▶ EXERCISE DATA
_____
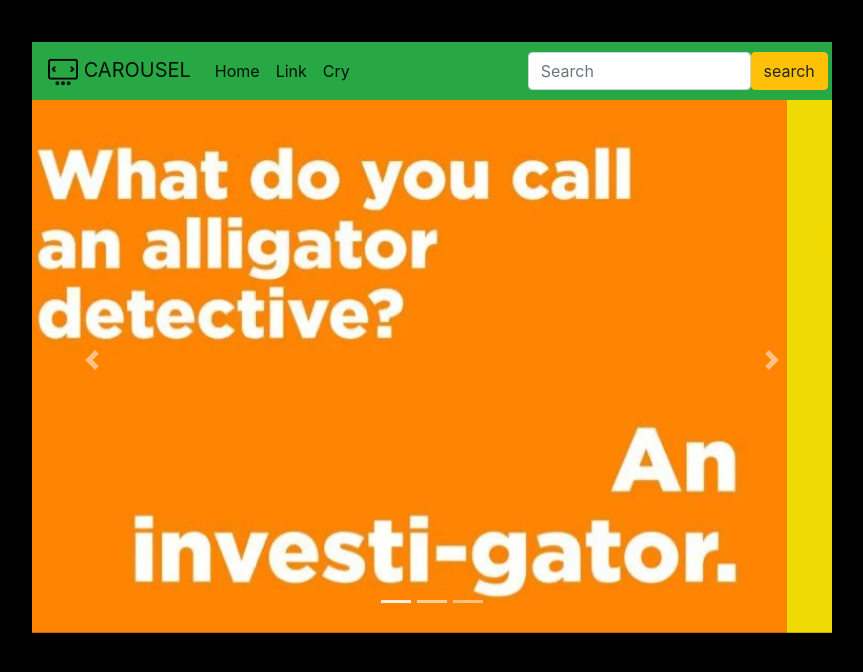
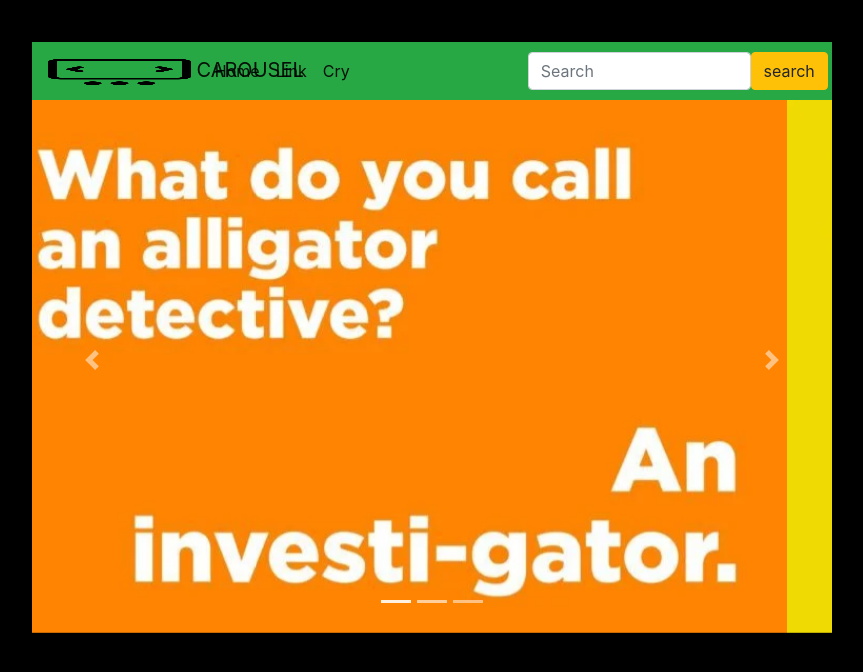
Before and after one commit to DimiBertolami/wendyBS, a plain HTML site: page index.html in a window 1280 px wide. Shown: the whole page, without its empty margins (283-1146 px from the left). Drawn offline with nearby package versions, Linux system fonts and the light colour scheme; files that its build step writes are made by us from their sources.

Commit message:
index adjustments

```diff
--- a/index.html
+++ b/index.html
@@ -4,15 +4,14 @@
     <meta charset="UTF-8">
     <title>MY CAROUSEL</title>
     <meta name="viewport" content="width=device-width, initial-scale=1">
-  <link rel="stylesheet" href="https://cdn.jsdelivr.net/npm/bootstrap@4.6.1/dist/css/bootstrap.min.css
-  " integrity="sha384-zCbKRCUGaJDkqS1kPbPd7TveP5iyJE0EjAuZQTgFLD2ylzuqKfdKlfG/eSrtxUkn" crossorigin="anonymous">
-    <link rel="stylesheet" href="carousel.css">
+  <link rel="stylesheet" href="https://cdn.jsdelivr.net/npm/bootstrap@4.6.1/dist/css/bootstrap.min.css" integrity="sha384-zCbKRCUGaJDkqS1kPbPd7TveP5iyJE0EjAuZQTgFLD2ylzuqKfdKlfG/eSrtxUkn" crossorigin="anonymous">
+    <link rel="stylesheet" href="css/carousel.css">
 </head>
 <body>
 <div class="container">
   <nav class="navbar navbar-expand-sm navbar-light bg-success">
     <a href="#" class="navbar-brand" mb-0 h1>
-      <img class="d-inline-block" align="top"
+      <img class="d-inline-block w-100" align="top"
               src="pictures/carousel.png" width="30" height="30"/>
       CAROUSEL
     </a>
```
_____
▶ WORK TASK
Wherever an image sits in the data, omit it; everything else must be copied exactly.

▶ ANSWER TO THIS PROBLEM
Before and after one commit to DimiBertolami/wendyBS, a plain HTML site: page index.html in a window 1280 px wide. Shown: the whole page, without its empty margins (283-1146 px from the left). Drawn offline with nearby package versions, Linux system fonts and the light colour scheme; files that its build step writes are made by us from their sources.

Commit message:
index adjustments

```diff
--- a/index.html
+++ b/index.html
@@ -4,15 +4,14 @@
     <meta charset="UTF-8">
     <title>MY CAROUSEL</title>
     <meta name="viewport" content="width=device-width, initial-scale=1">
-  <link rel="stylesheet" href="https://cdn.jsdelivr.net/npm/bootstrap@4.6.1/dist/css/bootstrap.min.css
-  " integrity="sha384-zCbKRCUGaJDkqS1kPbPd7TveP5iyJE0EjAuZQTgFLD2ylzuqKfdKlfG/eSrtxUkn" crossorigin="anonymous">
-    <link rel="stylesheet" href="carousel.css">
+  <link rel="stylesheet" href="https://cdn.jsdelivr.net/npm/bootstrap@4.6.1/dist/css/bootstrap.min.css" integrity="sha384-zCbKRCUGaJDkqS1kPbPd7TveP5iyJE0EjAuZQTgFLD2ylzuqKfdKlfG/eSrtxUkn" crossorigin="anonymous">
+    <link rel="stylesheet" href="css/carousel.css">
 </head>
 <body>
 <div class="container">
   <nav class="navbar navbar-expand-sm navbar-light bg-success">
     <a href="#" class="navbar-brand" mb-0 h1>
-      <img class="d-inline-block" align="top"
+      <img class="d-inline-block w-100" align="top"
               src="pictures/carousel.png" width="30" height="30"/>
       CAROUSEL
     </a>
```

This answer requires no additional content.